Data under study Block Start

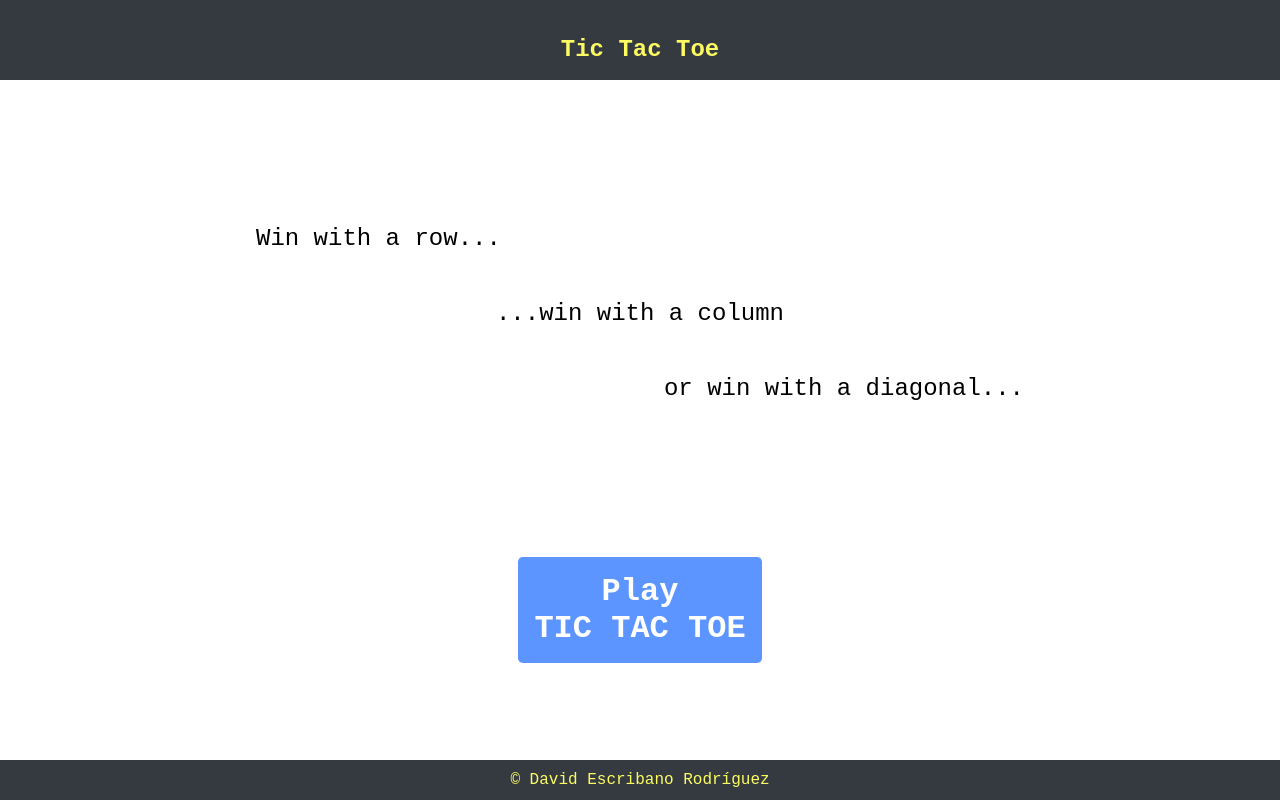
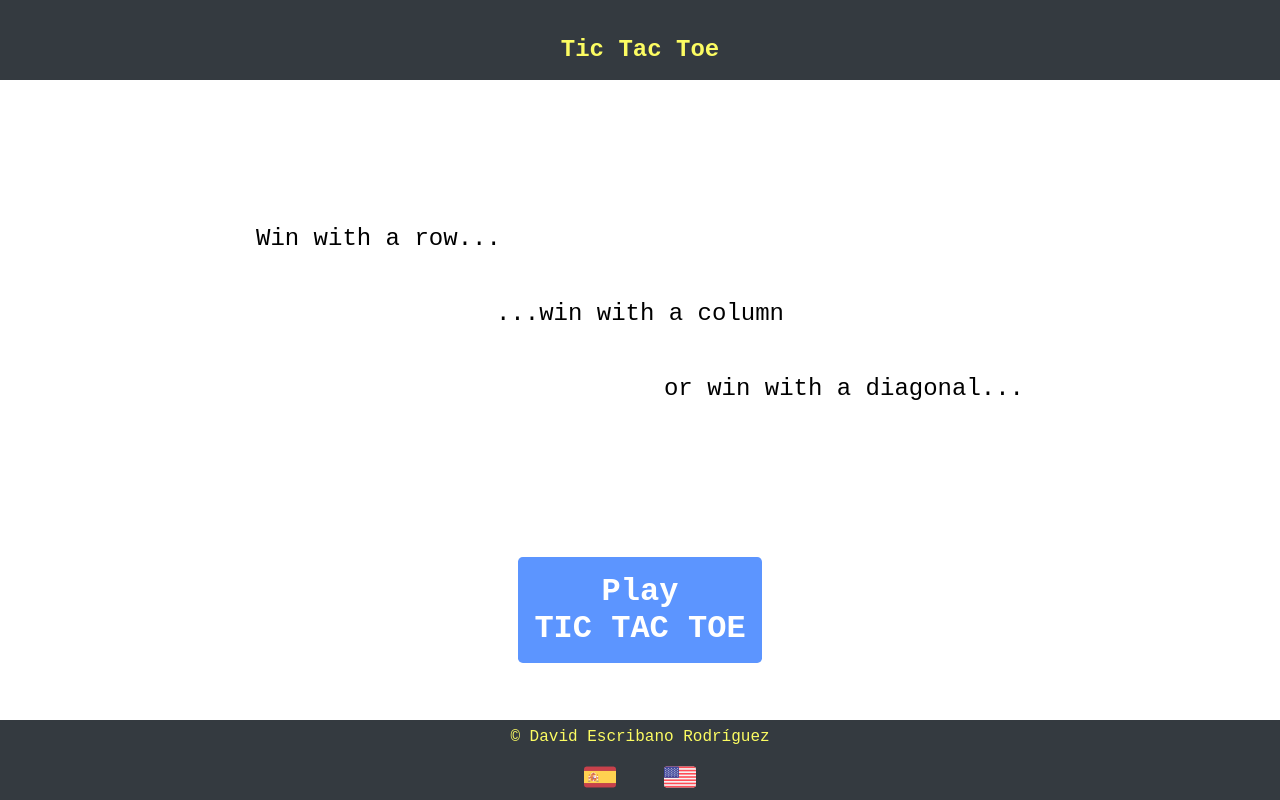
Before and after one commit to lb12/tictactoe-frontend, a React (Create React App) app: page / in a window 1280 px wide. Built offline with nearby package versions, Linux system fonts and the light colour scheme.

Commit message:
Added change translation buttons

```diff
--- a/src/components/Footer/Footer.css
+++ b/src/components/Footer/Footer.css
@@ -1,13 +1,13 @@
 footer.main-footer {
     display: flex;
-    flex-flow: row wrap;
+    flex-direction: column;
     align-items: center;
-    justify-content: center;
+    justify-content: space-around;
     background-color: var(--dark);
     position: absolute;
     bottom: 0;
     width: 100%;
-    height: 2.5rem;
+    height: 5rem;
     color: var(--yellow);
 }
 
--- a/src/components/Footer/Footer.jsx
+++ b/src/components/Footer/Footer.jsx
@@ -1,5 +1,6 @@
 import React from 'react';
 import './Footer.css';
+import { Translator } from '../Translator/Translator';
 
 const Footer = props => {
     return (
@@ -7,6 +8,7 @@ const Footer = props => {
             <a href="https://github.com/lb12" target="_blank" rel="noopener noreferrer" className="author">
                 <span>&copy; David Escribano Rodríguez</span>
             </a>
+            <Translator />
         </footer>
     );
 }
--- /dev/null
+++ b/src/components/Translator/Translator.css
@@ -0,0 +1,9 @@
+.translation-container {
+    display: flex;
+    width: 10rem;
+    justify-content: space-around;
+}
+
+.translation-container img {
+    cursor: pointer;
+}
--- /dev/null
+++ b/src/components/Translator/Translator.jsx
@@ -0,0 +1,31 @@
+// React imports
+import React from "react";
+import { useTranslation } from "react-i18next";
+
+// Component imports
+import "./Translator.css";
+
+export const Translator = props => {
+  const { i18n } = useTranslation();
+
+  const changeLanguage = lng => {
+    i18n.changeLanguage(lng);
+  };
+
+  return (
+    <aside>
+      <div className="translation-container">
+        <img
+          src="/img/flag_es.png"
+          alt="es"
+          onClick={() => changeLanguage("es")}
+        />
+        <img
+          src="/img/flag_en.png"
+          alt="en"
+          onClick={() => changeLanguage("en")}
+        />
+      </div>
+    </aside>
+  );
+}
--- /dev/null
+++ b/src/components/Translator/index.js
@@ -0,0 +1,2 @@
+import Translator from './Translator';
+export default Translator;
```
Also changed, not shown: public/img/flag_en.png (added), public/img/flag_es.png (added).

Data under study Block End
Data under study Block Start

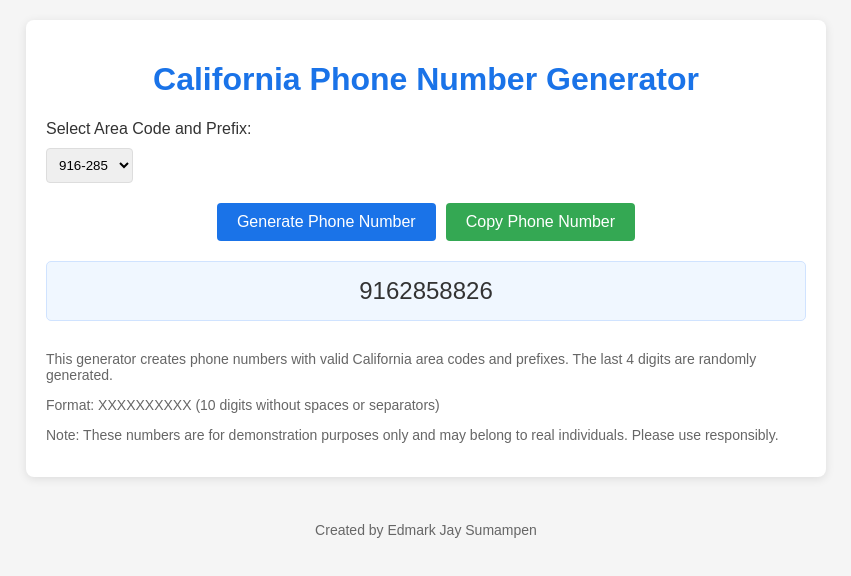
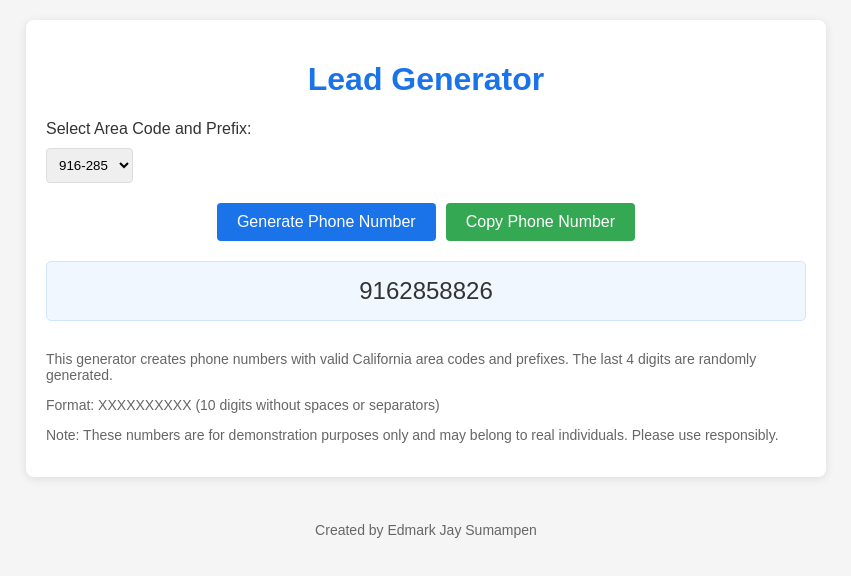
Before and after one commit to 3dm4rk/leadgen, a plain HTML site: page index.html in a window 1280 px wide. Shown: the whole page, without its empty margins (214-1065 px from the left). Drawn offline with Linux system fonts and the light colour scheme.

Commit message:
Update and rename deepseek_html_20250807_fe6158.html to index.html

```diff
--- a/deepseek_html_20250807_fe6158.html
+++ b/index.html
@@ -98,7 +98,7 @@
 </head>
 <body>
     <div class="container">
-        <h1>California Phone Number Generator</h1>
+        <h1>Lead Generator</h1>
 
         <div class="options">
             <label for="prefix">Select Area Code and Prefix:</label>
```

Data under study Block End

Your answer should be a single number: the count of lines above with the word "components".

7